The greyness of that Stormont Sunday was a perfect match for the political mood.
October 13 marked 1000 days without government here. It will soon be three years since that dramatic collapse of the political institutions in January 2017.
So, last Sunday, 1000 people lined that Stormont walk that leads to Parliament Buildings on the hill; there to deliver their message: We deserve better.
MLAs with whom I chatted were expecting Secretary of State Julian Smith to announce some “push” this week; the next and latest effort at restoring those broken institutions.
Eyebrows were being raised. Mostly about the timing and the motivation behind this latest initiative.
In whose interest are these talks – up against the October 21 date when new laws introducing same-sex marriage and access to abortion services come into effect in Northern Ireland?
There is something crass about the framing of these latest Stormont negotiations and the use of the abortion issue and debate to apply pressure in some political play.
The general and wide view is that it is the DUP that is under most pressure on this issue and, on a different stage, on Brexit.
Hours after leaving Stormont on Sunday, I was told about meetings last week between the DUP and loyalists and, in follow-up conversations, a range of loyalist sources told me the discussions were mainly about Brexit.
“I think we’re f***ed,” one of the loyalists involved in those conversations told me – “and if we get thrown under the bus, the DUP’s going to be seen as the driver.”
No one, with any certainty, knows if a deal will be reached, to what Boris Johnson might agree, but that loyalist source continued:
“Whatever is going to happen, they [the DUP]need to answer the questions before they are asked. Is it a good deal? Is it a bad deal? Is it the only deal?
“If Sinn Fein think it’s all right, loyalists will think it’s all wrong,” he said.
I was told that loyalists Jimmy Birch, Jackie McDonald and Matt Kincaid met DUP leader Arlene Foster and some of her senior party colleagues last Wednesday.
I made numerous attempts on Monday to contact directly two DUP members said to have been involved. There was no reply.
Loyalists Winston Irvine, Harry Stockman with others were involved in a separate meeting.
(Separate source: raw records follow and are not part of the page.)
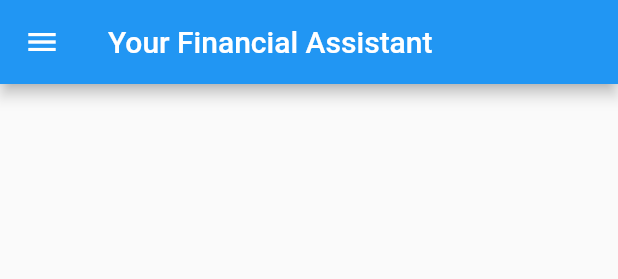
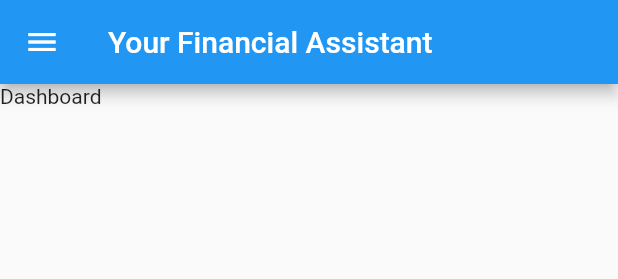
Before and after one commit to pham-anh/financialasistant, a Flutter app: the MenuDrawer widget shown alone on an empty page, opened directly, after a tap on "Dashboard", on a phone screen of 412 x 824 dp. Shown: the top 279 px of the screen. Run offline on Flutter 3.47's test engine with Material 2 defaults, Android fonts, the phone set to English and light mode, and no system bars.

Commit message:
use named routes in maint.dart, add expense screen

```diff
--- a/taichinhcanhan/lib/screens/dashboard.dart
+++ b/taichinhcanhan/lib/screens/dashboard.dart
@@ -10,13 +10,13 @@ class DashboardScreen extends StatelessWidget {
         appBar: AppBar(title: const Text('Your Financial Assistant')),
         drawer: const MenuDrawer(),
         bottomNavigationBar: BottomNavigationBar(
-        items: [
+          items: const [
             BottomNavigationBarItem(
-              icon: const Icon(Icons.dashboard), label: 'Dashboard'),
+                icon: Icon(Icons.dashboard), label: 'Dashboard'),
             BottomNavigationBarItem(
                 icon: Icon(Icons.money_off), label: 'Expense'),
           ],
         ),
-    );
+        body: const Text('Dashboard'));
   }
 }
--- a/taichinhcanhan/lib/shared/menu_drawer.dart
+++ b/taichinhcanhan/lib/shared/menu_drawer.dart
@@ -1,5 +1,6 @@
 import 'package:flutter/material.dart';
-import 'package:taichinhcanha/screens/dashboard.dart';
+import '../screens/dashboard.dart';
+import '../screens/expense.dart';
 
 class MenuDrawer extends StatelessWidget {
   const MenuDrawer({Key? key}) : super(key: key);
@@ -25,8 +26,8 @@ class MenuDrawer extends StatelessWidget {
         title: Text(title),
         onTap: () {
           switch (title) {
-            case 'Dashboard':
-              screen = DashboardScreen();
+            case 'Expense':
+              screen = ExpenseScreen();
               break;
             default:
               screen = DashboardScreen();
```
Also changed, not shown: taichinhcanhan/lib/main.dart (+6 -1 lines), taichinhcanhan/lib/screens/expense.dart (added, +23 -0 lines). Lines whose indentation alone changed are shown as unchanged.
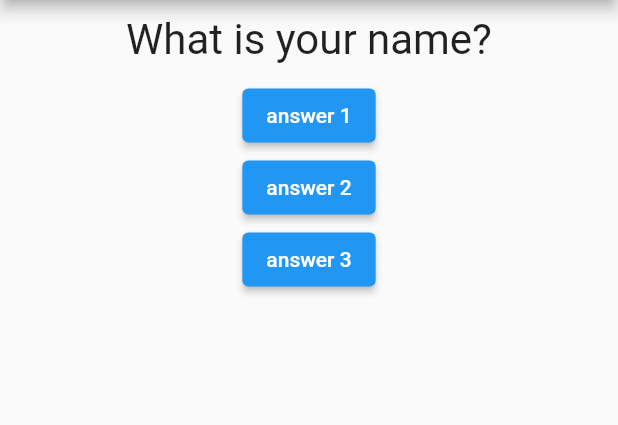
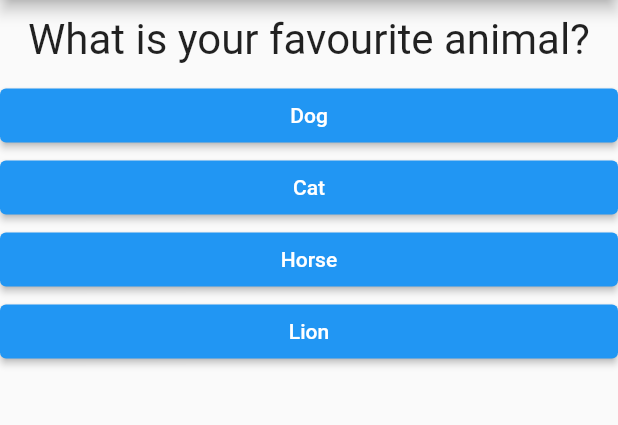
Before and after one commit to Plazmodium/uQuiczApp, a Flutter app: the screen it shows after launch, on a phone screen of 412 x 824 dp, the part 84-509 px from its top. Run offline on Flutter 3.47's test engine with Material 2 defaults, Android fonts, the phone set to English and light mode, and no system bars.

```diff
--- /dev/null
+++ b/lib/answer.dart
@@ -0,0 +1,27 @@
+import 'dart:ui';
+import 'package:flutter/material.dart';
+
+class Answer extends StatelessWidget {
+  String title;
+  Function callback;
+
+  Answer({Key key, String title = "Add text", Function callback})
+      : super(key: key) {
+    this.title = title;
+    this.callback = callback;
+  }
+
+  @override
+  Widget build(BuildContext context) {
+    return Container(
+      width: double.infinity,
+      child: ElevatedButton(
+        style: ButtonStyle(
+            backgroundColor: MaterialStateProperty.all(Colors.blue),
+            foregroundColor: MaterialStateProperty.all(Colors.white)),
+        child: Text(title),
+        onPressed: callback,
+      ),
+    );
+  }
+}
--- a/lib/main.dart
+++ b/lib/main.dart
@@ -1,6 +1,7 @@
 import 'package:flutter/material.dart';
 
 import './question.dart';
+import './answer.dart';
 
 void main() => runApp(MyApp());
 
@@ -22,19 +23,32 @@ class _MyAppState extends State<MyApp> {
 
   @override
   Widget build(BuildContext context) {
-    var questions = ["What is your name?", "What is your favourite animal?"];
+    var questions = [
+      {
+        "question": "What is your favourite animal?",
+        "answer": ["Dog", "Cat", "Horse", "Lion"]
+      },
+      {
+        "question": "What is your favourite colour?",
+        "answer": ["Black", "Blue", "Red", "Yellow"]
+      },
+      {
+        "question": "Who is your favourite singer?",
+        "answer": ["Dylan", "Grohl", "Pavaroti", "Bob"]
+      },
+    ];
 
     return MaterialApp(
       home: Scaffold(
         appBar: AppBar(title: Text("Quiz App")),
         body: Column(
           children: <Widget>[
-            Question(questions[_questionIndex]),
-            ElevatedButton(child: Text("answer 1"), onPressed: _answerQuestion),
-            ElevatedButton(
-                child: Text("answer 2"), onPressed: () => print("HERE 2")),
-            ElevatedButton(
-                child: Text("answer 3"), onPressed: () => print("HERE 3")),
+            Question(questions[_questionIndex]["question"]),
+            ...(questions[_questionIndex]["answer"] as List<String>)
+                .map(
+                  (answer) => Answer(title: answer, callback: _answerQuestion),
+                )
+                .toList(),
           ],
         ),
       ),
```
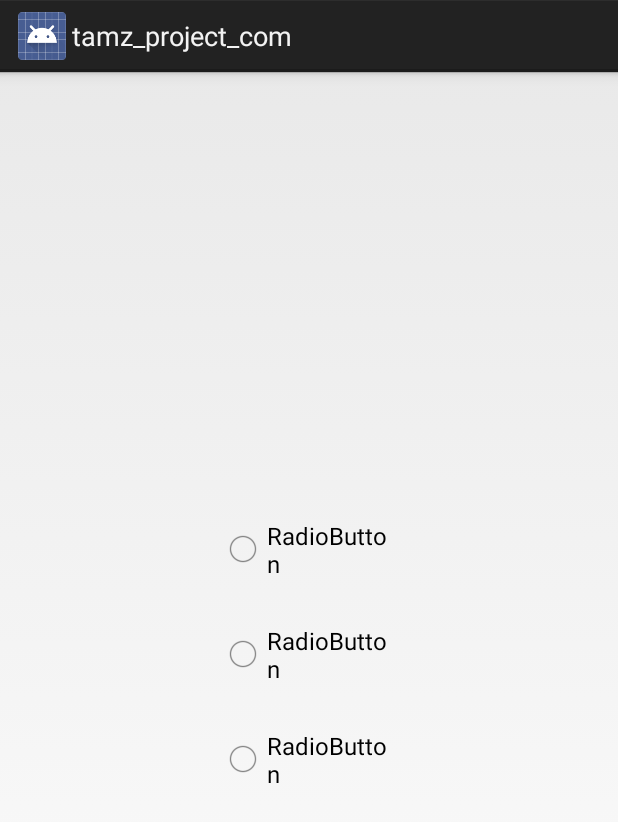
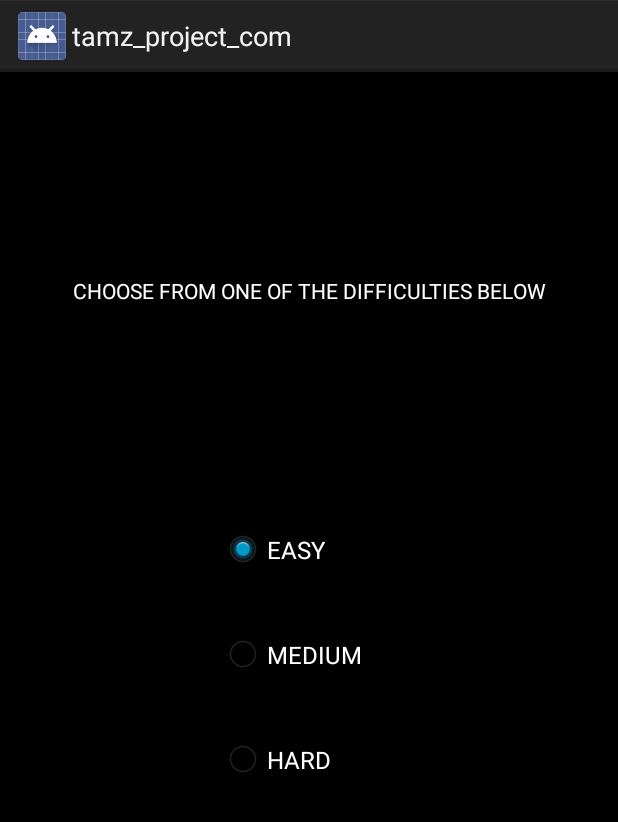
Before and after one commit to tomzv/tamz_project_com, an Android app: the SettingsActivity screen opened directly, with no data from a screen before it, on a phone screen of 412 x 824 dp. Shown: the top 822 px of the screen. Run offline under Robolectric (Android 15) with nearby library versions, the phone set to English and light mode, and no system bars.

Commit message:
Added a list of high scores that's saved in shared preferences. Added Game Over activity. Finished the difficulty selection menu. The project is pretty much done, there will probably be only cosmetic changes in the last commit.

```diff
--- a/app/build.gradle
+++ b/app/build.gradle
@@ -4,7 +4,7 @@ android {
     compileSdkVersion 28
     defaultConfig {
         applicationId "com.example.tomaszvolanek.tamz_project_com"
-        minSdkVersion 19
+        minSdkVersion 24
         targetSdkVersion 28
         versionCode 1
         versionName "1.0"
--- a/app/src/main/AndroidManifest.xml
+++ b/app/src/main/AndroidManifest.xml
@@ -17,7 +17,9 @@
             </intent-filter>
         </activity>
         <activity android:name=".PlayActivity" />
-        <activity android:name=".SettingsActivity"></activity>
+        <activity android:name=".SettingsActivity" />
+        <activity android:name=".HighScoreActivity" />
+        <activity android:name=".GameOverActivity"></activity>
     </application>
 
 </manifest>
--- a/app/src/main/java/com/example/tomaszvolanek/tamz_project_com/PlayActivity.java
+++ b/app/src/main/java/com/example/tomaszvolanek/tamz_project_com/PlayActivity.java
@@ -53,6 +53,7 @@ public class PlayActivity extends Activity implements SensorEventListener2{
         gameView.player = new Player(100, 100, BitmapFactory
                 .decodeResource(this.getResources(), R.drawable.ship), 0, 0);
 
+
     }
 
     View.OnTouchListener myTouchListener = new ImageView.OnTouchListener() {
--- a/app/src/main/java/com/example/tomaszvolanek/tamz_project_com/SettingsActivity.java
+++ b/app/src/main/java/com/example/tomaszvolanek/tamz_project_com/SettingsActivity.java
@@ -3,23 +3,64 @@ package com.example.tomaszvolanek.tamz_project_com;
 import android.app.Activity;
 import android.content.Context;
 import android.content.SharedPreferences;
+import android.graphics.Color;
 import android.os.Bundle;
 import android.view.View;
 import android.widget.RadioButton;
 import android.widget.RadioGroup;
+import android.widget.TextView;
 
 public class SettingsActivity extends Activity {
 
     private SharedPreferences myPreferences;
     private SharedPreferences.Editor mySharedEditor;
-    private RadioGroup radioButtonGroup;
+    private RadioButton easy;
+    private RadioButton medium;
+    private RadioButton hard;
+    private View settingsActivity;
+    private TextView difficultyText;
 
     @Override
     protected void onCreate(Bundle savedInstanceState) {
         super.onCreate(savedInstanceState);
         setContentView(R.layout.activity_settings);
 
+        //Setting the color of the background
+        settingsActivity = findViewById(R.id.settingsAct);
+        settingsActivity.setBackgroundColor(Color.BLACK);
+
+        //Design of the radio buttons
+        easy = findViewById(R.id.easy);
+        medium = findViewById(R.id.medium);
+        hard = findViewById(R.id.hard);
+
+        easy.setText("EASY");
+        easy.setTextColor(Color.WHITE);
+        medium.setText("MEDIUM");
+        medium.setTextColor(Color.WHITE);
+        hard.setText("HARD");
+        hard.setTextColor(Color.WHITE);
+
+        //Making sure the radio button stays selected after the user quits
         myPreferences = getSharedPreferences("myPref", Context.MODE_PRIVATE);
+        String difficulty = myPreferences.getString("difficulty", "easy");
+        switch(difficulty){
+            case("easy"):
+                easy.setChecked(true);
+                break;
+            case("medium"):
+                medium.setChecked(true);
+                break;
+            case("hard"):
+                hard.setChecked(true);
+                break;
+        }
+
+        //Text view appearance
+        difficultyText = findViewById(R.id.textViewDifficulty);
+        difficultyText.setText("CHOOSE FROM ONE OF THE DIFFICULTIES BELOW");
+        difficultyText.setTextColor(Color.WHITE);
+
     }
 
     public void onRadioButtonClicked(View view) {
--- a/app/src/main/res/layout/activity_settings.xml
+++ b/app/src/main/res/layout/activity_settings.xml
@@ -4,9 +4,11 @@
     xmlns:tools="http://schemas.android.com/tools"
     android:layout_width="match_parent"
     android:layout_height="match_parent"
-    tools:context=".SettingsActivity">
+    tools:context=".SettingsActivity"
+    android:id="@+id/settingsAct">
 
     <RadioGroup
+        android:id="@+id/radioGroup"
         android:layout_width="120dp"
         android:layout_height="210dp"
         android:layout_marginStart="8dp"
@@ -23,23 +25,37 @@
             android:layout_width="wrap_content"
             android:layout_height="wrap_content"
             android:layout_weight="1"
-            android:text="RadioButton"
-            android:onClick="onRadioButtonClicked"/>
+            android:onClick="onRadioButtonClicked"
+            android:text="RadioButton" />
 
         <RadioButton
             android:id="@+id/medium"
             android:layout_width="wrap_content"
             android:layout_height="wrap_content"
             android:layout_weight="1"
-            android:text="RadioButton"
-            android:onClick="onRadioButtonClicked"/>
+            android:onClick="onRadioButtonClicked"
+            android:text="RadioButton" />
 
         <RadioButton
             android:id="@+id/hard"
             android:layout_width="wrap_content"
             android:layout_height="wrap_content"
             android:layout_weight="1"
-            android:text="RadioButton"
-            android:onClick="onRadioButtonClicked"/>
+            android:onClick="onRadioButtonClicked"
+            android:text="RadioButton" />
     </RadioGroup>
+
+    <TextView
+        android:id="@+id/textViewDifficulty"
+        android:layout_width="wrap_content"
+        android:layout_height="wrap_content"
+        android:layout_marginStart="8dp"
+        android:layout_marginTop="8dp"
+        android:layout_marginEnd="8dp"
+        android:text="TextView"
+        app:layout_constraintBottom_toTopOf="@+id/radioGroup"
+        app:layout_constraintEnd_toEndOf="parent"
+        app:layout_constraintStart_toStartOf="parent"
+        app:layout_constraintTop_toTopOf="parent" />
+
 </android.support.constraint.ConstraintLayout>
--- a/app/src/main/res/values/colors.xml
+++ b/app/src/main/res/values/colors.xml
@@ -3,4 +3,5 @@
     <color name="colorPrimary">#008577</color>
     <color name="colorPrimaryDark">#00574B</color>
     <color name="colorAccent">#D81B60</color>
+    <color name="white">#FFFFFF</color>
 </resources>
```
Also changed, not shown: app/src/main/java/com/example/tomaszvolanek/tamz_project_com/GameOverActivity.java (added, +79 -0 lines), app/src/main/java/com/example/tomaszvolanek/tamz_project_com/GameSurfaceView.java (+19 -3 lines), app/src/main/java/com/example/tomaszvolanek/tamz_project_com/HighScoreActivity.java (added, +56 -0 lines), app/src/main/java/com/example/tomaszvolanek/tamz_project_com/MainActivity.java (+17 -0 lines), app/src/main/res/layout/activity_game_over.xml (added, +50 -0 lines), app/src/main/res/layout/activity_high_score.xml (added, +16 -0 lines), app/src/main/res/layout/listtextview.xml (added, +12 -0 lines).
Loyalists are also exploring ways for their concerns to be communicated and heard outside of Northern Ireland, within Parliament and in Downing Street. A means of achieving some interlocutor-type conversations and dialogues is currently being explored. On this, nothing has yet been finalised.
With Brexit, there is so much uncertainty, and all of that will play into this latest Stormont talks effort scheduled for Thursday and Friday. Not just Brexit, but everything else. With the publication of News Letter Political Editor Sam McBride’s book, RHI is back in the mix. Legacy has become a mess. An election is expected and that narrows the space for compromise. What would any Irish language package include?
This is the frame for these latest talks. So, what chance success in the here-and-now?
“That ship has sailed,” one source responded.
Another commented: “I don’t think for one second this will get done.”
We will know by the weekend whether this latest initiative is going anywhere.